503 of 647 soldiers interviewed were women. There were 93 credible accounts of sexual assault, with only 59 reported. There were 217 unreported accounts of sexual harassment discovered.
The committee recommended improvements for overall SHARP program structure, Army missing solder protocols, Army wide command climate issues, ect.
The committee noted that command at Fort Hood was ineffective at implementing the SHARP program. Soldier accountability was not strictly enforced. The committee found serious crime problems on base have gone unaddressed. Serious crime problems require proactive responses to mitigate.
"This report will cause the Army to change our culture forever," McCarthy said.
The People First Task Force will analyze the findings and recommendations in the FHIRC report, develop a plan of action to address issues identified by the committee, and reevaluate current policy and programs.
McCarthy said the Army would institute policy changes that he hopes to be in place by March 2021.
McCarthy also announced a new missing soldier protocols. The new Army policy will change how commanders deal with missing soldiers, requiring them to list service members as absent-unknown for up to 48 hours and to do everything they can to locate the service members to determine if their absence is voluntary or not before declaring anyone AWOL, or absent without leave.
The directive includes additional guidance for commanders and law enforcement on steps to classify Soldiers as deserters.
The Army is also opening a separate AR 15-6 investigation into the resourcing, policies and procedures of the 6th Military Police Group (Criminal Investigation Command). Woven into the report are recommendations for squad leaders.
The FHIRC found that Fort Hood’s Criminal Investigation Command (CID) detachment was under-experienced and over-assigned, factors which adversely impacted investigations of sex crimes and Soldier deaths.
Officials said they spoke to the Guillen family and would fix the issues that led to Vanessa's death, and hold leadership accountable.
Natalie Khawam, the lawyer for the Guillen family, released the following quote:
We support the Army’s decision to take swift action in investigating what happened to Vanessa Guillen including terminating and suspending several people in leadership this morning who failed to protect our soldiers. This action is a step in the right direction and highlights the fact that Gen McConville is taking accountability, overhauling Fort Hood, and implementing new policies and procedures so what happened to Vanessa Guillen never happens again.

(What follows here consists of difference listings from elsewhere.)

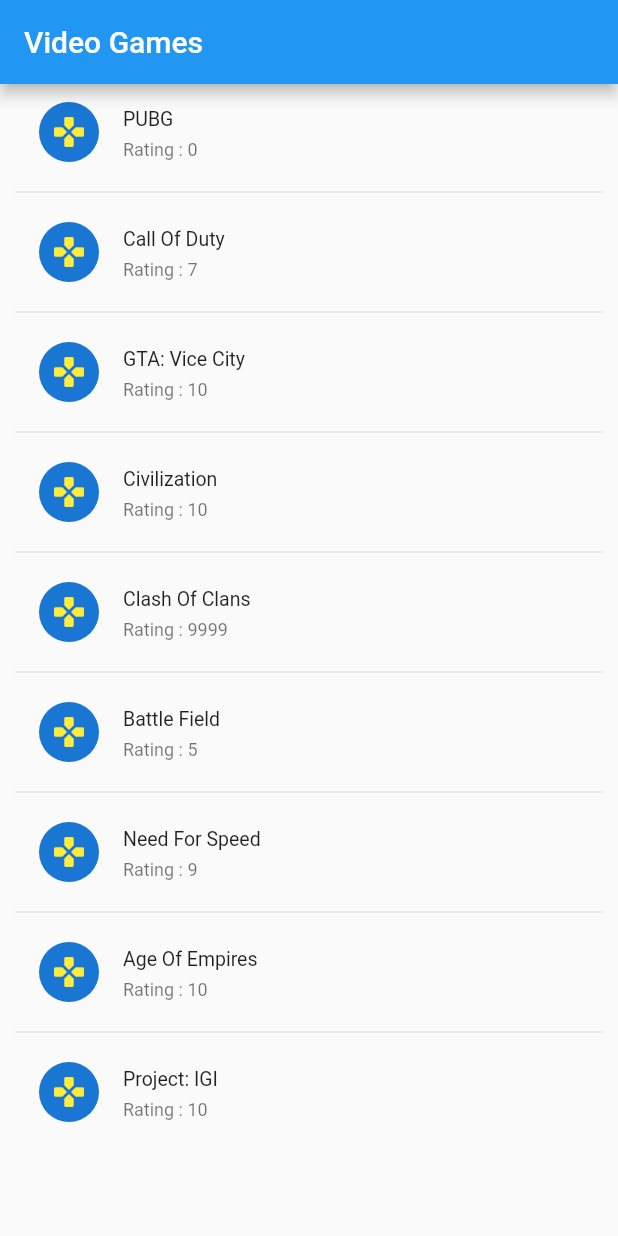
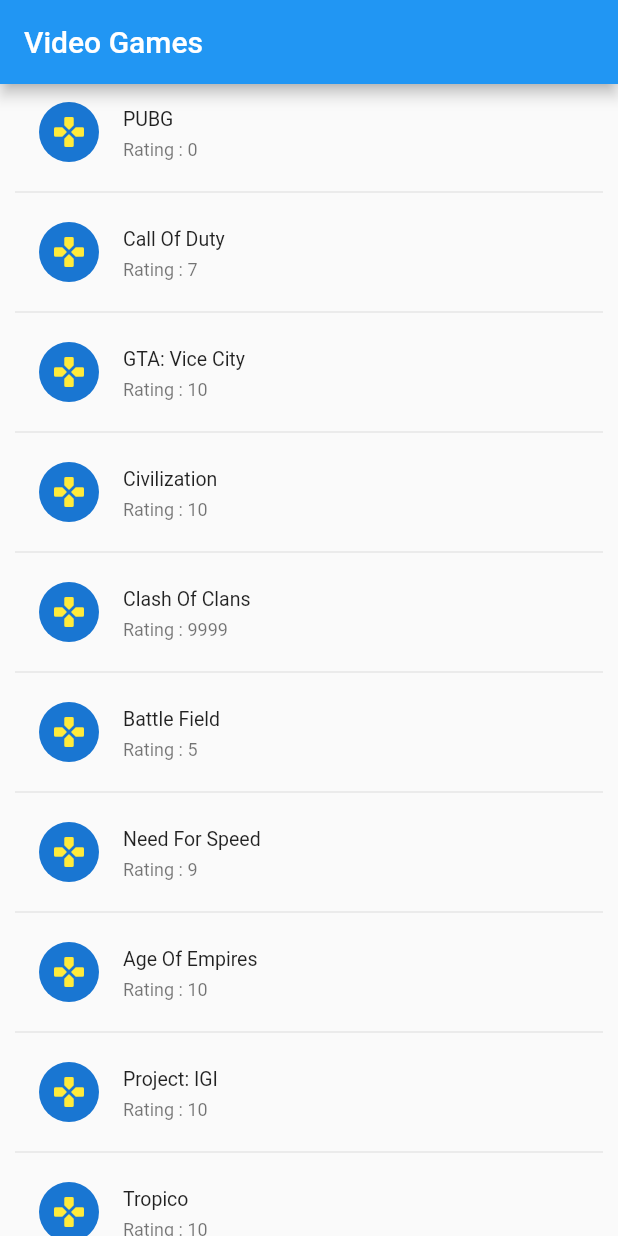
Before and after one commit to zulfiqarali1122/practice, a Flutter app: the screen it shows after launch, on a phone screen of 412 x 824 dp. Run offline on Flutter 3.47's test engine with Material 2 defaults, Android fonts, the phone set to English and light mode, and no system bars.

Commit message:
feat - add new game object for list
Co-authored-by: Zulfiqar Ali

```diff
--- a/lib/main.dart
+++ b/lib/main.dart
@@ -26,6 +26,7 @@ class VideoGames extends StatelessWidget {
     Game(name: "Need For Speed", rating: 9),
     Game(name: "Age Of Empires", rating: 10),
     Game(name: "Project: IGI", rating: 10),
+    Game(name: "Tropico", rating: 10),
   ];
 
   const VideoGames({Key? key}) : super(key: key);
```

The independent review, which was directed by Secretary McCarthy, arose from the questions and concerns voiced by family members, Congress, and various Hispanic advocacy groups during the investigation into the disappearance and murder of Spc. Vanessa Guillén.
The committee visited Fort Hood from Aug. 30 to Sept. 15. The full review can be found here.
Jack White said he spoke to the Guillen family and he believes the family is pleased with the fact that progress is being made.
Guillen, 20, was bludgeoned to death at Fort Hood by Spc. Aaron Robinson, who shot himself in the head on July 1 as police were trying to take him into custody. The soldier was missing for months before her remains were found.
In a recent video message on Twitter, McCarthy said he had reviewed the findings of the independent commission he sent to assess the command climate at Fort Hood. He added, “Leaders, regardless of rank, are accountable for what happens in their units and must have the courage to speak up and intervene when they recognize actions that bring harm to our soldiers and to the integrity of our institution.”
Guillen was murdered on base on April 22, 2020, and her death has led to several reforms and reviews at Fort Hood.
Her case wasn't the only sign of trouble at Fort Hood. Between January and late October, the Intercept reports that there were 28 deaths on the base, including five homicides and eight suicides.
Fort Hood recently announced the construction of a memorial gate in honor of Guillen.
A separate investigation into Fort Hood's leadership and the handling of claims that Guillen was sexually harassed, which is being lead by Gen. Murray, is still ongoing and is set to be released at a later date.